§ **Exercise directions**: The expected output is each entry, given again exactly.

Dataset records
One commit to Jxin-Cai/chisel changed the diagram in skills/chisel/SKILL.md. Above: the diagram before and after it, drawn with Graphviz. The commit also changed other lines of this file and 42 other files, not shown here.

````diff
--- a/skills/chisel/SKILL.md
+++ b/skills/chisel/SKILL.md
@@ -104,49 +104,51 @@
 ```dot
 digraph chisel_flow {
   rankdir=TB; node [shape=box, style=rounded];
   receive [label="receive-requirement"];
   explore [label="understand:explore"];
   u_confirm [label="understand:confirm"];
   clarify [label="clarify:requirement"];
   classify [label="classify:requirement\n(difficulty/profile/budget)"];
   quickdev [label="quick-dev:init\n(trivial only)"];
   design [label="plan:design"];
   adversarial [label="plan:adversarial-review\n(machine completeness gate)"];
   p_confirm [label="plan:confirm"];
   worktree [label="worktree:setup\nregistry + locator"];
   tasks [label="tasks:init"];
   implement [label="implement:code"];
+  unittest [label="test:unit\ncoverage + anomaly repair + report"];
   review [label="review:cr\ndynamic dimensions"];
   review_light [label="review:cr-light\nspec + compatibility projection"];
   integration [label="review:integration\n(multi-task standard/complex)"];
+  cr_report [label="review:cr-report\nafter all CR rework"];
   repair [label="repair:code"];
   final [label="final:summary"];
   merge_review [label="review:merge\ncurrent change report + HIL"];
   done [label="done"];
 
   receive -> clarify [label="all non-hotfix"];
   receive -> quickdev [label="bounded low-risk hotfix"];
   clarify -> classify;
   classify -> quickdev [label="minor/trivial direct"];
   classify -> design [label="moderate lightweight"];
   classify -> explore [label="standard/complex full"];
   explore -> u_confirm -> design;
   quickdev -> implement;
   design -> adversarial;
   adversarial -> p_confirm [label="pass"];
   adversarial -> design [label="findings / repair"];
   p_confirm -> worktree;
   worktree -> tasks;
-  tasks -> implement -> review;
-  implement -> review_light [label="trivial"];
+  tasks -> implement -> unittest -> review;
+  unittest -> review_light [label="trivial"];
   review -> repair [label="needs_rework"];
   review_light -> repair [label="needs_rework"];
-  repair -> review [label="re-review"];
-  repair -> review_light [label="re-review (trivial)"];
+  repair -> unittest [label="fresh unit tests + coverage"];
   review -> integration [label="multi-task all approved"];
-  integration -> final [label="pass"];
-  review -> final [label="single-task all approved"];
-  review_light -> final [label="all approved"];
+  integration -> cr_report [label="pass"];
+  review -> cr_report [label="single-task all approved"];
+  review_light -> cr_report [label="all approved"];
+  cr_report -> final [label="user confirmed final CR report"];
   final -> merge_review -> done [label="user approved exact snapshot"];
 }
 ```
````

§ **Answer**:
One commit to Jxin-Cai/chisel changed the diagram in skills/chisel/SKILL.md. Above: the diagram before and after it, drawn with Graphviz. The commit also changed other lines of this file and 42 other files, not shown here.

````diff
--- a/skills/chisel/SKILL.md
+++ b/skills/chisel/SKILL.md
@@ -104,49 +104,51 @@
 ```dot
 digraph chisel_flow {
   rankdir=TB; node [shape=box, style=rounded];
   receive [label="receive-requirement"];
   explore [label="understand:explore"];
   u_confirm [label="understand:confirm"];
   clarify [label="clarify:requirement"];
   classify [label="classify:requirement\n(difficulty/profile/budget)"];
   quickdev [label="quick-dev:init\n(trivial only)"];
   design [label="plan:design"];
   adversarial [label="plan:adversarial-review\n(machine completeness gate)"];
   p_confirm [label="plan:confirm"];
   worktree [label="worktree:setup\nregistry + locator"];
   tasks [label="tasks:init"];
   implement [label="implement:code"];
+  unittest [label="test:unit\ncoverage + anomaly repair + report"];
   review [label="review:cr\ndynamic dimensions"];
   review_light [label="review:cr-light\nspec + compatibility projection"];
   integration [label="review:integration\n(multi-task standard/complex)"];
+  cr_report [label="review:cr-report\nafter all CR rework"];
   repair [label="repair:code"];
   final [label="final:summary"];
   merge_review [label="review:merge\ncurrent change report + HIL"];
   done [label="done"];
 
   receive -> clarify [label="all non-hotfix"];
   receive -> quickdev [label="bounded low-risk hotfix"];
   clarify -> classify;
   classify -> quickdev [label="minor/trivial direct"];
   classify -> design [label="moderate lightweight"];
   classify -> explore [label="standard/complex full"];
   explore -> u_confirm -> design;
   quickdev -> implement;
   design -> adversarial;
   adversarial -> p_confirm [label="pass"];
   adversarial -> design [label="findings / repair"];
   p_confirm -> worktree;
   worktree -> tasks;
-  tasks -> implement -> review;
-  implement -> review_light [label="trivial"];
+  tasks -> implement -> unittest -> review;
+  unittest -> review_light [label="trivial"];
   review -> repair [label="needs_rework"];
   review_light -> repair [label="needs_rework"];
-  repair -> review [label="re-review"];
-  repair -> review_light [label="re-review (trivial)"];
+  repair -> unittest [label="fresh unit tests + coverage"];
   review -> integration [label="multi-task all approved"];
-  integration -> final [label="pass"];
-  review -> final [label="single-task all approved"];
-  review_light -> final [label="all approved"];
+  integration -> cr_report [label="pass"];
+  review -> cr_report [label="single-task all approved"];
+  review_light -> cr_report [label="all approved"];
+  cr_report -> final [label="user confirmed final CR report"];
   final -> merge_review -> done [label="user approved exact snapshot"];
 }
 ```
````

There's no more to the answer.